Rory O’Neill, also known as Panti Bliss, is becoming a ubiquitous figure not just in Ireland but now more specifically in Trinity. Less than two weeks after receiving his honorary doctorate from the university, he returned to receive his honorary patronage of DU Players.
Despite the surprising lack of publicity surrounding the event, which is a key feature of Players’ first Queer Theatre Week, O’Neill was interviewed in front of a full house in the Players theatre. He was immediately relaxed and self-effacing but perhaps expectedly, his charisma permeated through the room instantly.
The first item on the agenda so to speak was his “face painting” routine. He described the process as a well-worn two-hour routine, but one that still remains very meditative and creative, the extent of which is often underestimated by those unfamiliar with the process. O’Neill talked of Panti as an extension of himself rather than merely a character he plays. He stressed the different strands of drag performance ranging from his own style to RuPaul’s Drag Race to Mrs Brown’s Boys. “If I didn’t have Panti I’d probably be a real flaming homosexual”, he joked, saying that she allowed him to express the perhaps more flamboyant but vital part of his personality.
O’Neill of course entered the public sphere in a massive way in the lead up to the referendum last summer. He spoke of his performances as a “very visceral way to put forward ideas,” talking of performance as a less intellectual and more emotional way to reach people. O’Neill himself is clearly a highly intelligent man, speaking eloquently and humorously on a variety of issues pertaining to Irish society post-marriage equality. While thrilled the referendum passed, he spoke openly about his worries that it has the potential to bring new restrictions and conservative expectations to members of the LGBT community. O’Neill referenced drag culture as an example of something that began for him as a kind of “punk” culture that has become increasingly normalised.
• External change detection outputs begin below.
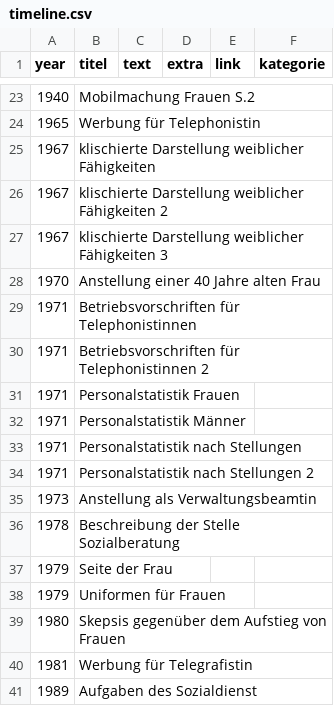
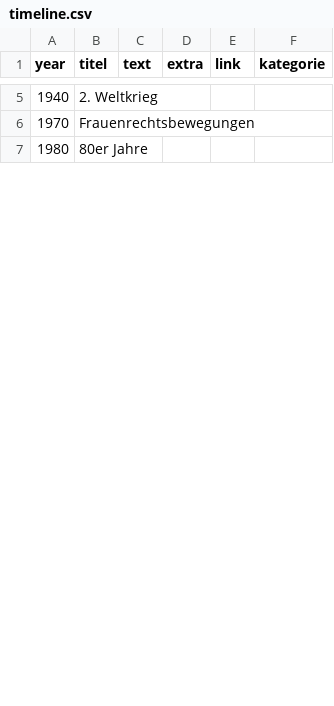
Before and after one commit to birte-nbr/vikus-viewer, a CSV file: data/timeline.csv, drawn as a sheet; only a part is shown, gaps mark what is left out; the diff covers the shown part only.

Commit message:
changed data

```diff
--- a/data/timeline.csv
+++ b/data/timeline.csv
@@ -23,19 +5,3 @@ year,titel,text,extra,link,kategorie
-1940,Mobilmachung Frauen S.2,,,,
-1965,Werbung für Telephonistin,,,,
-1967,klischierte Darstellung weiblicher Fähigkeiten,,,,
-1967,klischierte Darstellung weiblicher Fähigkeiten 2,,,,
-1967,klischierte Darstellung weiblicher Fähigkeiten 3,,,,
-1970,Anstellung einer 40 Jahre alten Frau,,,,
-1971,Betriebsvorschriften für Telephonistinnen,,,,
-1971,Betriebsvorschriften für Telephonistinnen 2,,,,
-1971,Personalstatistik Frauen,,,,
-1971,Personalstatistik Männer,,,,
-1971,Personalstatistik nach Stellungen,,,,
-1971,Personalstatistik nach Stellungen 2,,,,
-1973,Anstellung als Verwaltungsbeamtin,,,,
-1978,Beschreibung der Stelle Sozialberatung,,,,
-1979,Seite der Frau,,,,
-1979,Uniformen für Frauen,,,,
-1980,Skepsis gegenüber dem Aufstieg von Frauen,,,,
-1981,Werbung für Telegrafistin,,,,
-1989,Aufgaben des Sozialdienst,,,,
+1940,2. Weltkrieg,,,,
+1970,Frauenrechtsbewegungen,,,,
+1980,80er Jahre,,,,
```
Also changed, not shown: 4 added rows and 31 removed rows elsewhere in this file, 2 other files.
The conversation turned to the concept of “labels” as it were. O’Neill tactfully acknowledged how useful labels are as terms of explanation especially in an academic setting or as part of a large conversation. That said, he stressed the confusion that comes with the sheer amount of labels available to us. A group of people under one label will undoubtedly all be unique individuals in their own right. As such he feels it’s important to recognise labels within the LGBT community but not to become too “hung up” on them.
O’Neill of course received an abundance of laughs but tears welled up in the eyes of the audience during the question-and-answer session at the end. A student became emotional while thanking O’Neill for his work in the marriage equality referendum in particular. O’Neill, humble as ever, thanked the student for their sentiment but insisted there were thousands more who did just as much if not more work than him. O’Neill spoke with a captivating ease at a relaxed but none the less important event that once again marks the massive cultural contribution he has made to modern Irish society.